Lines that include the string "margin" are the ones to copy from the entries below.

• Code change snippets:
━━━━

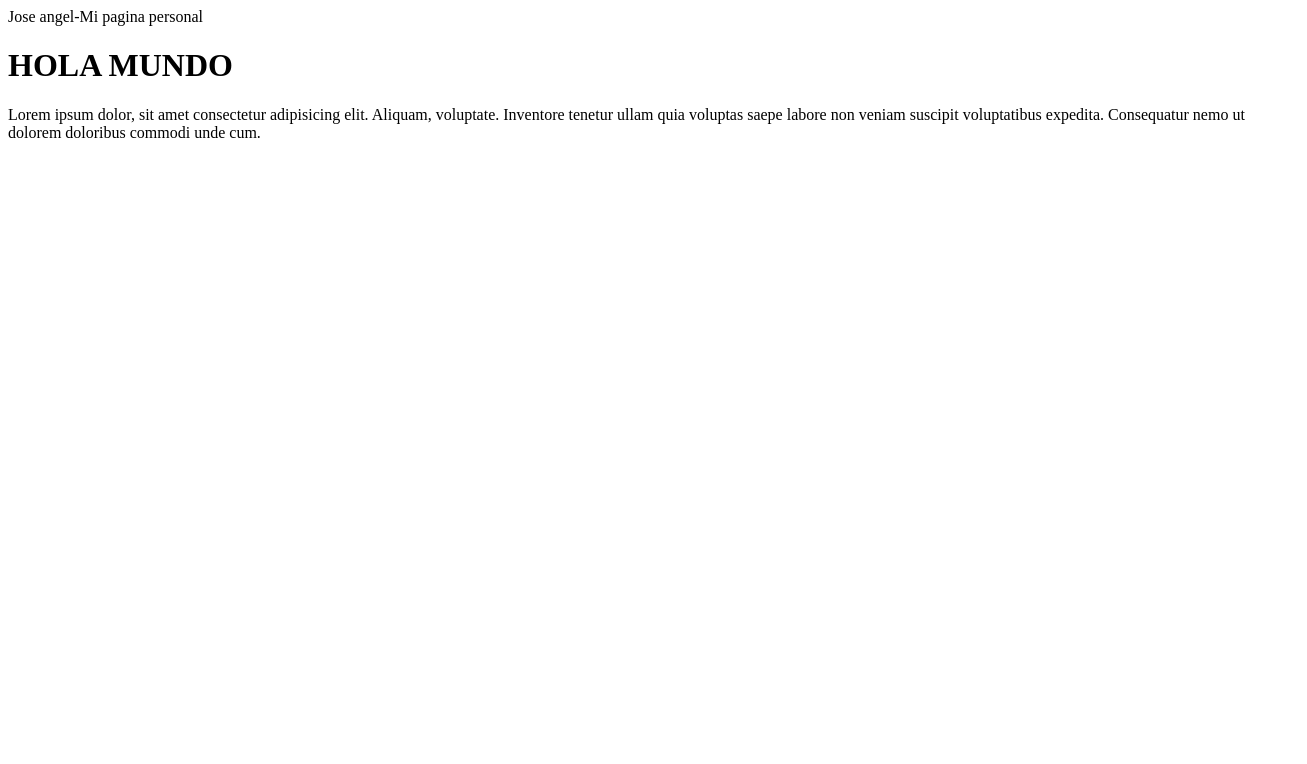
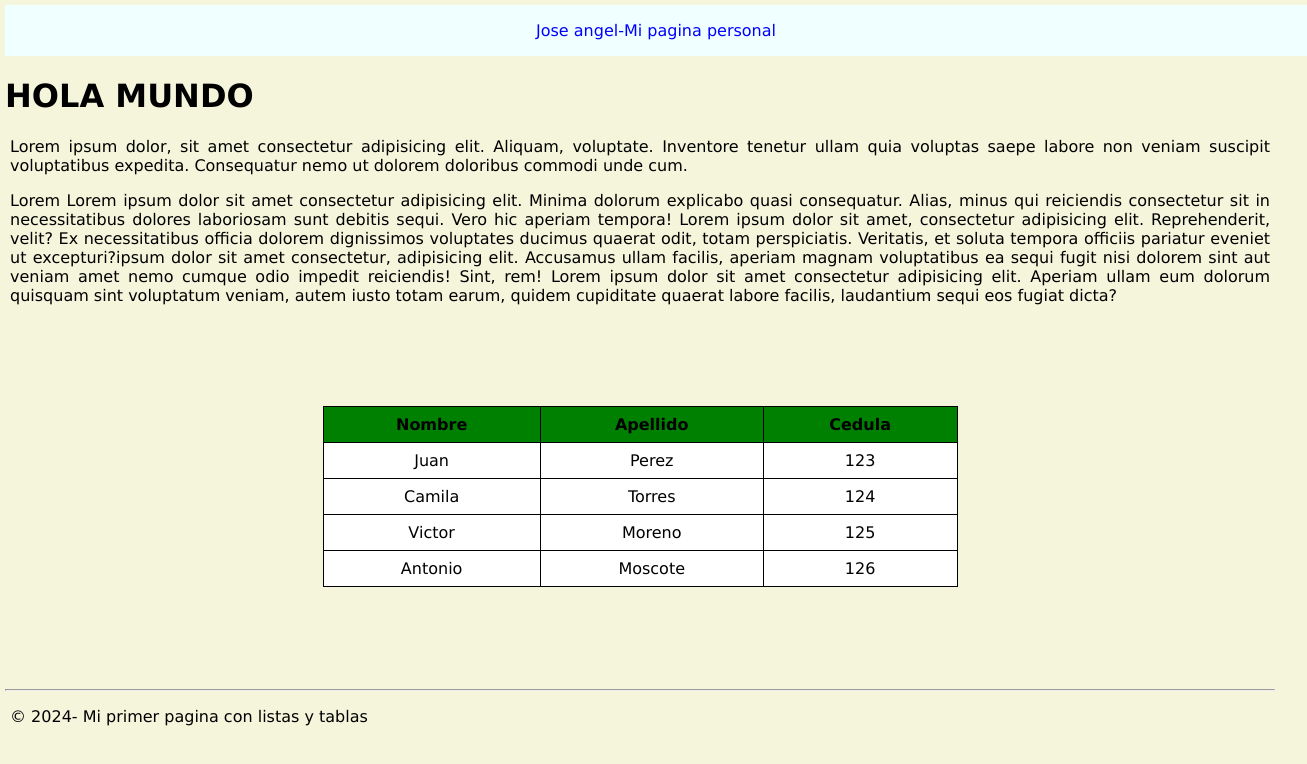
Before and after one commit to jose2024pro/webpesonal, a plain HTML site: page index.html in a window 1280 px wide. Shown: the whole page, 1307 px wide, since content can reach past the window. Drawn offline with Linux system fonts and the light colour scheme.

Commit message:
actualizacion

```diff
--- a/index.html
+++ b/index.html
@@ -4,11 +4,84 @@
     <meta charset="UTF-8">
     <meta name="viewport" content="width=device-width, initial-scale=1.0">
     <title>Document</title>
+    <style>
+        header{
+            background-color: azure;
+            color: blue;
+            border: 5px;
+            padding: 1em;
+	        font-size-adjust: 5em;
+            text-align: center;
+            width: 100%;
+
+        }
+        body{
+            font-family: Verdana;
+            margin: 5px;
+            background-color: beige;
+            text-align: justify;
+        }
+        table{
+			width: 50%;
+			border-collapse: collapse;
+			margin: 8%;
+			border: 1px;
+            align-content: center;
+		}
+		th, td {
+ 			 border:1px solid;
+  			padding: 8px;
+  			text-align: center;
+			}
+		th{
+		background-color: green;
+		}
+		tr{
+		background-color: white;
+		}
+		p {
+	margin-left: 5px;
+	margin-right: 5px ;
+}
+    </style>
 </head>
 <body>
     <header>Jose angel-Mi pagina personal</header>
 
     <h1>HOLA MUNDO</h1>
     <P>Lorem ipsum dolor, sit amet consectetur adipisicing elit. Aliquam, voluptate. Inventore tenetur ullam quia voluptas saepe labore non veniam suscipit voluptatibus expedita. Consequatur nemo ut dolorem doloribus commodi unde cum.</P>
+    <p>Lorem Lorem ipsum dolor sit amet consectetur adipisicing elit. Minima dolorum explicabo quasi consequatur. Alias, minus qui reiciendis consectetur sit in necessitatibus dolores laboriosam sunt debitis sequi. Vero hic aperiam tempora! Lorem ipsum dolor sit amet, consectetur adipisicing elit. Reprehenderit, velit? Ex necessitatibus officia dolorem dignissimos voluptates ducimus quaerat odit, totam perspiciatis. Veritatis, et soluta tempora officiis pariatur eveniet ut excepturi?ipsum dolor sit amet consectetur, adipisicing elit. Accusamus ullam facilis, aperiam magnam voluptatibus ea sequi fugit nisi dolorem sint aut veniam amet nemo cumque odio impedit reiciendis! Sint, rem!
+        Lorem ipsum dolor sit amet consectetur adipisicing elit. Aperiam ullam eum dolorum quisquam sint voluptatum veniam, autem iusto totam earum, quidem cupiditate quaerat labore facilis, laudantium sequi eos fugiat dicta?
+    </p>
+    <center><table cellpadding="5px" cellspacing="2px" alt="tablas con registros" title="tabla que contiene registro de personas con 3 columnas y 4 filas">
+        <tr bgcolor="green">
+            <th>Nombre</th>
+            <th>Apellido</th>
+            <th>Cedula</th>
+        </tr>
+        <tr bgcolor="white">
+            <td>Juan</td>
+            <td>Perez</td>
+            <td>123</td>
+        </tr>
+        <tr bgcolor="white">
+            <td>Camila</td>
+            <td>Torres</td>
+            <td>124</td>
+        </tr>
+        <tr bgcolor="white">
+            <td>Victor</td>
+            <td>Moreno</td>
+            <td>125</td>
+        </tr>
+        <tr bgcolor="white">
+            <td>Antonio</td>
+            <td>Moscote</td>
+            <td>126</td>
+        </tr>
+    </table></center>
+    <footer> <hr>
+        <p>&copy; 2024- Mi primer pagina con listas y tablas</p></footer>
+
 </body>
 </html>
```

━━━━

• OUTPUT BELOW:
+            margin: 5px;
+			margin: 8%;
+	margin-left: 5px;
+	margin-right: 5px ;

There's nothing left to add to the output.